Assigned Thursday October 23; due Thursday October 30 in class.

This document in PDF: HW.pdf

Required reading. Sections 2 and 3 of my paper On the Vassiliev Knot Invariants.

Let $ \Theta:{\mathcal A}\to{\mathcal A}$ be the multiplication operator by the chord diagram $ \theta$, and let $ \partial_\theta=\frac{d}{d\theta}$ be the adjoint of multiplication by $ W_\theta$ on $ {\mathcal A}^\star$, where $ W_\theta$ is the obvious dual of $ \theta$ in $ {\mathcal A}^\star$. Let $ P:{\mathcal A}\to{\mathcal A}$ be defined by

$\displaystyle P=\sum_{n=0}^\infty \frac{(-\Theta)^n}{n!}\partial_\theta^n. $

The following assertions can be verified:

  1. $ \left[\partial_\theta, \Theta\right]=1$, where $ 1:{\mathcal A}\to{\mathcal A}$ is the identity map and where $ [A,B]:=AB-BA$ for any two operators.

  2. $ P$ is a degree 0 operator; that is, $ \deg Pa=\deg a$ for all $ a\in{\mathcal A}$.

  3. $ \partial_\theta$ satisfies Leibnitz' law: $ \partial_\theta(ab)=(\partial_\theta a)b+a(\partial_\theta b)$ for any $ a,b\in{\mathcal A}$.

  4. $ P$ is an algebra morphism: $ P1=1$ and $ P(ab)=(Pa)(Pb)$.

  5. $ \Theta$ satisfies the co-Leibnitz law: $ \Box\circ\Theta=(\Theta\otimes 1+1\otimes\Theta)\circ\Box$ (why does this deserve the name ``the co-Leibnitz law''?).

  6. $ P$ is a co-algebra morphism: $ \eta\circ P=\eta$ (where $ \eta$ is the co-unit of $ {\mathcal A}$) and $ \Box\circ P=(P\otimes P)\circ\Box$.

  7. $ P\theta=0$ and hence $ P\langle\theta\rangle=0$, where $ \langle\theta\rangle$ is the ideal generated by $ \theta$ in the algebra $ {\mathcal A}$.

  8. If $ Q:{\mathcal A}\to{\mathcal A}$ is defined by

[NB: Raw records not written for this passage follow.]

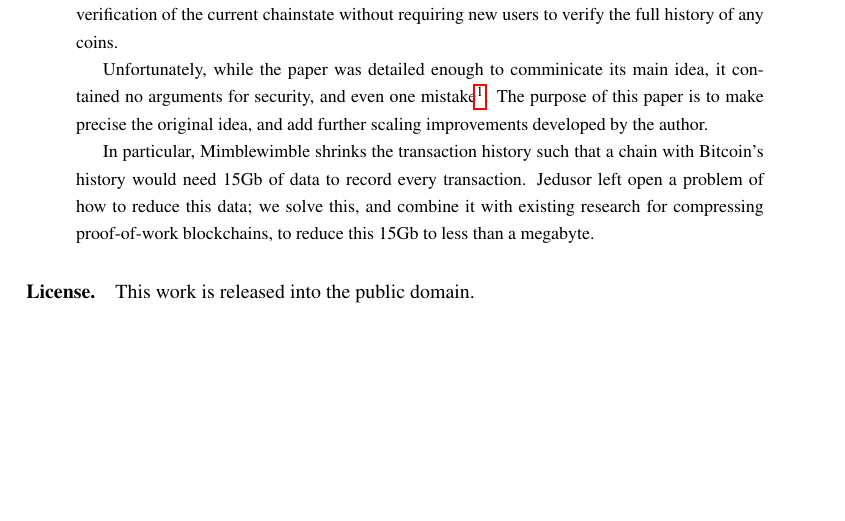
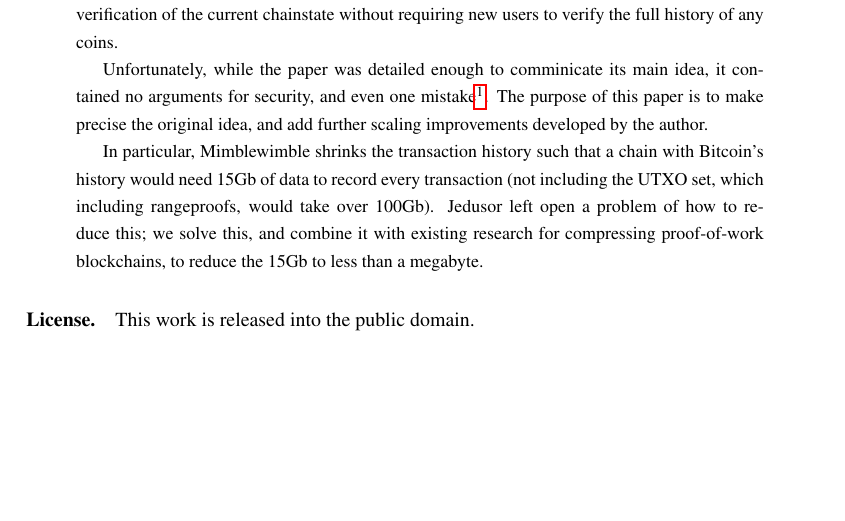
Before and after one commit to apoelstra/mimblewimble-paper, a LaTeX paper (main.tex): part of page 1 of 18, cut so that both start at the same text. Compiled offline with pdfLaTeX.

Commit message:
Clarify abstract to try to avoid too-optimistic headlines and accusation of lies

```diff
--- a/main.tex
+++ b/main.tex
@@ -50,9 +50,10 @@ further scaling improvements developed by the author.
 
 In particular, Mimblewimble shrinks the transaction history such that a
 chain with Bitcoin's history would need 15Gb of data to record every
-transaction. Jedusor left open a problem of how to reduce this data;
-we solve this, and combine it with existing research for compressing
-proof-of-work blockchains, to reduce this 15Gb to less than a megabyte.
+transaction (not including the UTXO set, which including rangeproofs,
+would take over 100Gb). Jedusor left open a problem of how to reduce
+this; we solve this, and combine it with existing research for compressing
+proof-of-work blockchains, to reduce the 15Gb to less than a megabyte.
 \end{abstract}
 
 \paragraph{License.} This work is released into the public domain.
```
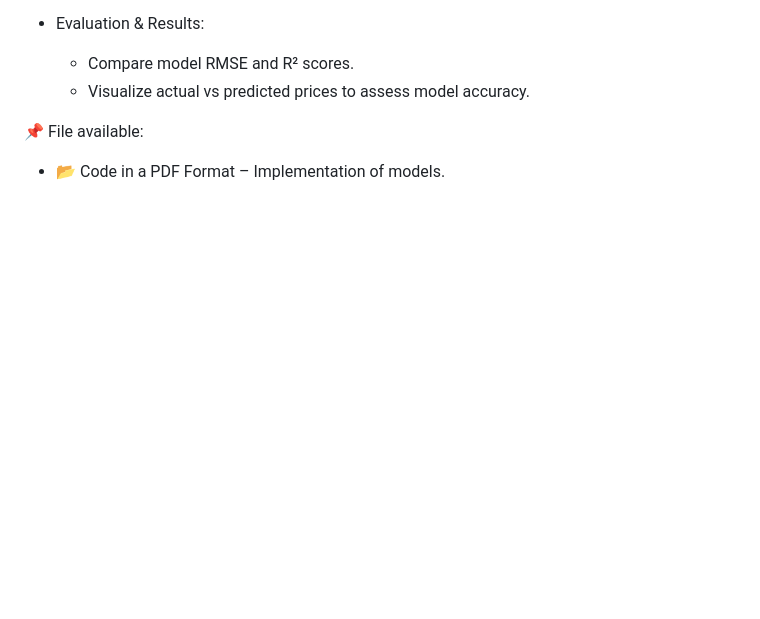
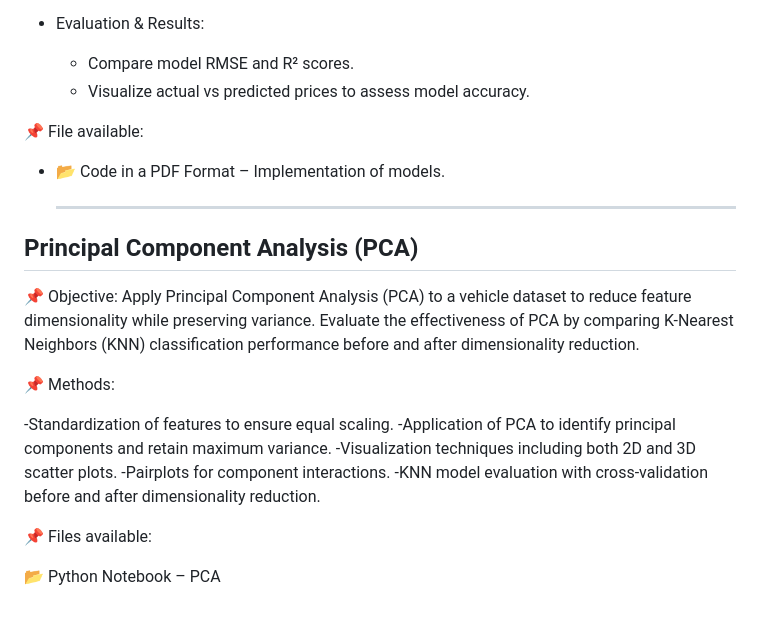
Before and after one commit to ghazzoul12/University-project, a Markdown page: README.md, the part around the change. Rendered like a GitHub page; blank space fills up the shorter version.

```diff
--- a/README.md
+++ b/README.md
@@ -96,3 +96,23 @@ The project applies multiple machine learning and deep learning models to improv
 
 📌 File available:
 - 📂 Code in a PDF Format – Implementation of models.
+
+  ---
+## Principal Component Analysis (PCA)
+📌 Objective:
+Apply Principal Component Analysis (PCA) to a vehicle dataset to reduce feature dimensionality while preserving variance.
+Evaluate the effectiveness of PCA by comparing K-Nearest Neighbors (KNN) classification performance before and after dimensionality reduction.
+
+📌 Methods:
+
+-Standardization of features to ensure equal scaling.
+-Application of PCA to identify principal components and retain maximum variance.
+-Visualization techniques including both 2D and 3D scatter plots.
+-Pairplots for component interactions.
+-KNN model evaluation with cross-validation before and after dimensionality reduction.
+
+
+
+📌 Files available:
+
+📂 Python Notebook – PCA
```
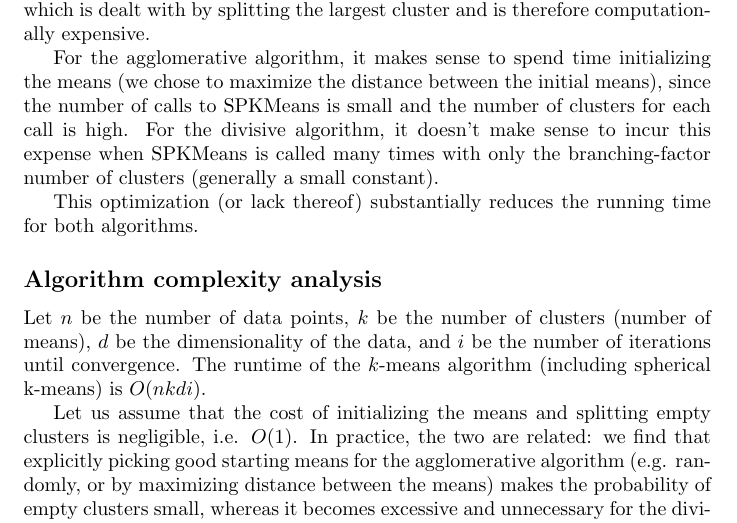
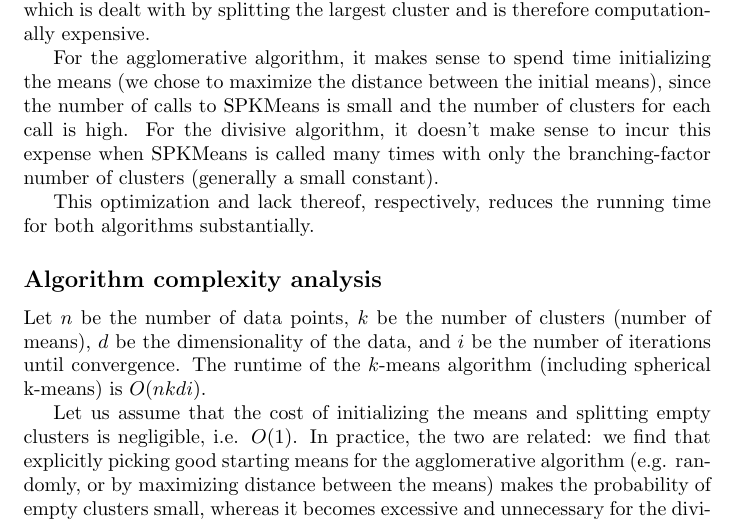
Before and after one commit to 1heart/amalthea, a LaTeX document (writing/tech_report_1/tex/hierarchical_clustering.tex): part of page 3 of 4, cut so that both start at the same text. Compiled offline with pdfLaTeX.

Commit message:
Rewording

```diff
--- a/writing/tech_report_1/tex/hierarchical_clustering.tex
+++ b/writing/tech_report_1/tex/hierarchical_clustering.tex
@@ -120,7 +120,7 @@ In $k$-means, there is a choice of initial mean initialization. This affects the
 
 For the agglomerative algorithm, it makes sense to spend time initializing the means (we chose to maximize the distance between the initial means), since the number of calls to SPKMeans is small and the number of clusters for each call is high. For the divisive algorithm, it doesn't make sense to incur this expense when SPKMeans is called many times with only the branching-factor number of clusters (generally a small constant).
 
-This optimization (or lack thereof) substantially reduces the running time for both algorithms.
+This optimization and lack thereof, respectively, reduces the running time for both algorithms substantially.
 
 \subsection*{Algorithm complexity analysis}
 
```
Also changed, not shown: writing/tech_report_1/tech_report_1.pdf, writing/tech_report_1/tex/hierarchical_clustering.pdf.
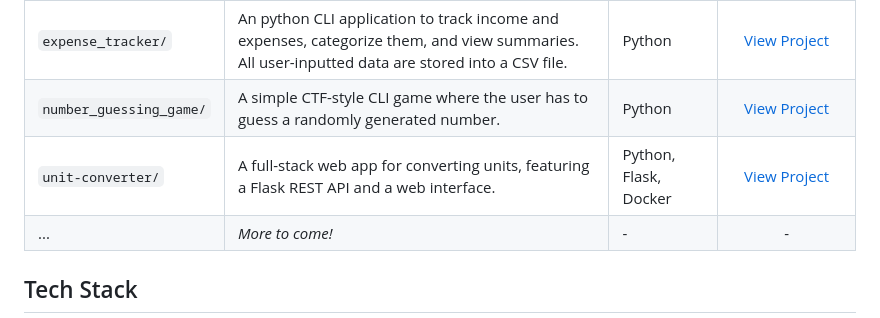
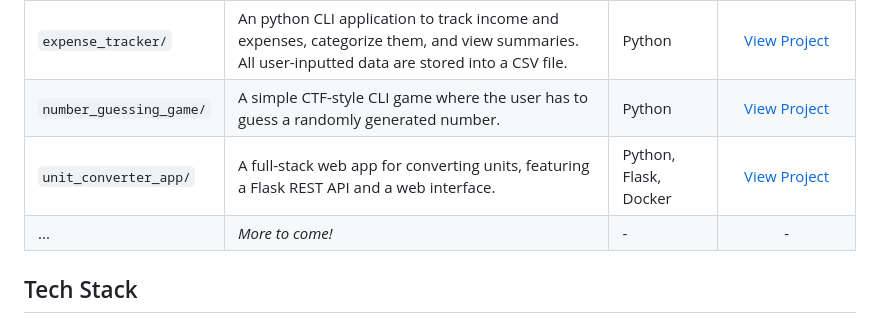
Before and after one commit to manasyesuarthana/backend-practice-projects, a Markdown page: README.md, the part around the change. GitHub-like rendering.

Commit message:
chore: update main readme

```diff
--- a/README.md
+++ b/README.md
@@ -14,7 +14,7 @@ Here are the projects I have completed so far. Each project is contained within
 | `github_user_activity/` | A tool that fetches and displays recent activity for a given GitHub user.                                | Python                | [View Project](https://roadmap.sh/projects/github-user-activity)         |
 | `expense_tracker/`      | An python CLI application to track income and expenses, categorize them, and view summaries. All user-inputted data are stored into a CSV file. | Python                | [View Project](https://roadmap.sh/projects/expense-tracker)              |
 | `number_guessing_game/` | A simple CTF-style CLI game where the user has to guess a randomly generated number.                     | Python                | [View Project](https://roadmap.sh/projects/number-guessing-game)         |
-| `unit-converter/`       | A full-stack web app for converting units, featuring a Flask REST API and a web interface.               | Python, Flask, Docker | [View Project](https://roadmap.sh/projects/unit-converter/)                                          |
+| `unit_converter_app/`       | A full-stack web app for converting units, featuring a Flask REST API and a web interface.               | Python, Flask, Docker | [View Project](https://roadmap.sh/projects/unit-converter/)                                          |
 | ...                     | *More to come!* | -                     | -                                                                        |
 
 ## Tech Stack
```
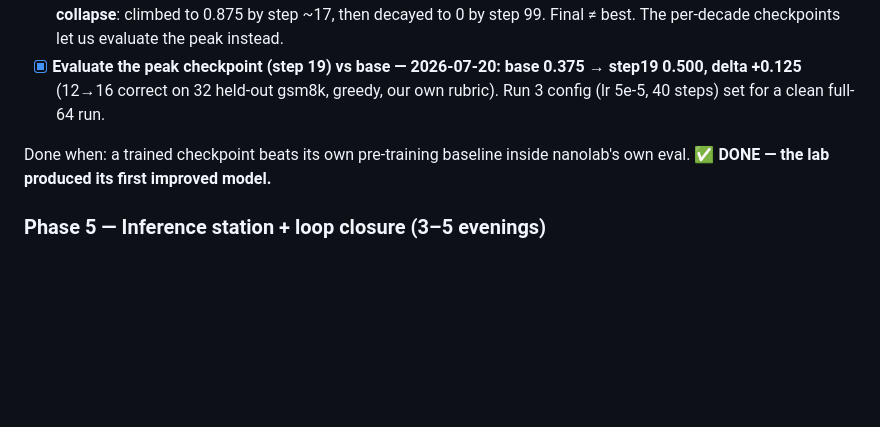
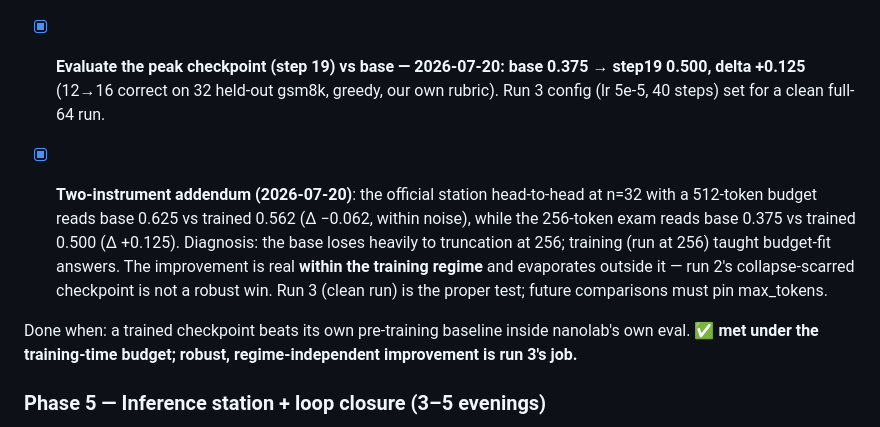
Before and after one commit to khwahish1509/RLPost, a Markdown page: PLAN.md, the part around the change. Rendered like a GitHub page; blank space fills up the shorter version.

```diff
--- a/PLAN.md
+++ b/PLAN.md
@@ -91,7 +91,9 @@ Done when: a 50-step run completes (surviving at least one restart via resume),
 - [x] Post-run exam on the final checkpoint: base 0.422 → step99 0.000 (delta −0.422) — but the curve shows a **policy collapse**: climbed to 0.875 by step ~17, then decayed to 0 by step 99. Final ≠ best. The per-decade checkpoints let us evaluate the peak instead.
 - [x] **Evaluate the peak checkpoint (step 19) vs base — 2026-07-20: base 0.375 → step19 0.500, delta +0.125** (12→16 correct on 32 held-out gsm8k, greedy, our own rubric). Run 3 config (lr 5e-5, 40 steps) set for a clean full-64 run.
 
-Done when: a trained checkpoint beats its own pre-training baseline inside nanolab's own eval. **✅ DONE — the lab produced its first improved model.**
+- [x] **Two-instrument addendum (2026-07-20)**: the official station head-to-head at n=32 with a 512-token budget reads base 0.625 vs trained 0.562 (Δ −0.062, within noise), while the 256-token exam reads base 0.375 vs trained 0.500 (Δ +0.125). Diagnosis: the base loses heavily to truncation at 256; training (run at 256) taught budget-fit answers. The improvement is real **within the training regime** and evaporates outside it — run 2's collapse-scarred checkpoint is not a robust win. Run 3 (clean run) is the proper test; future comparisons must pin max_tokens.
+
+Done when: a trained checkpoint beats its own pre-training baseline inside nanolab's own eval. **✅ met under the training-time budget; robust, regime-independent improvement is run 3's job.**
 
 ### Phase 5 — Inference station + loop closure (3–5 evenings)
 
```
Also changed, not shown: README.md (+8 -4 lines).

    $\displaystyle Q = \sum_{n=0}^\infty \frac{(-\Theta)^n}{(n+1)!}\partial_\theta^{(n+1)} $

    then $ a=\theta Qa+Pa$ for all $ a\in{\mathcal A}$.

  9. $ \ker P=\langle\theta\rangle$.

  10. $ P$ descends to a Hopf algebra morphism $ {\mathcal A}^r\to{\mathcal A}$, and if $ \pi:{\mathcal A}\to{\mathcal A}^r$ is the obvious projection, then $ \pi\circ P$ is the identity of $ {\mathcal A}^r$. (Recall that $ {\mathcal A}^r={\mathcal A}/\langle\theta\rangle$.)

  11. $ P^2=P$.

To be handed in. Verify assertions 4, 5, 7 and 11 above.

Recommended for extra practice. Verify all the other assertions above.

Idea for a good deed. Prepare a beautiful TEX writeup (including the motivation and all the details) of the solution of this assignment for publication on the web. For all I know this information in this form is not available elsewhere.

The generation of this document was assisted by LATEX2HTML.

Dror Bar-Natan 2003-10-22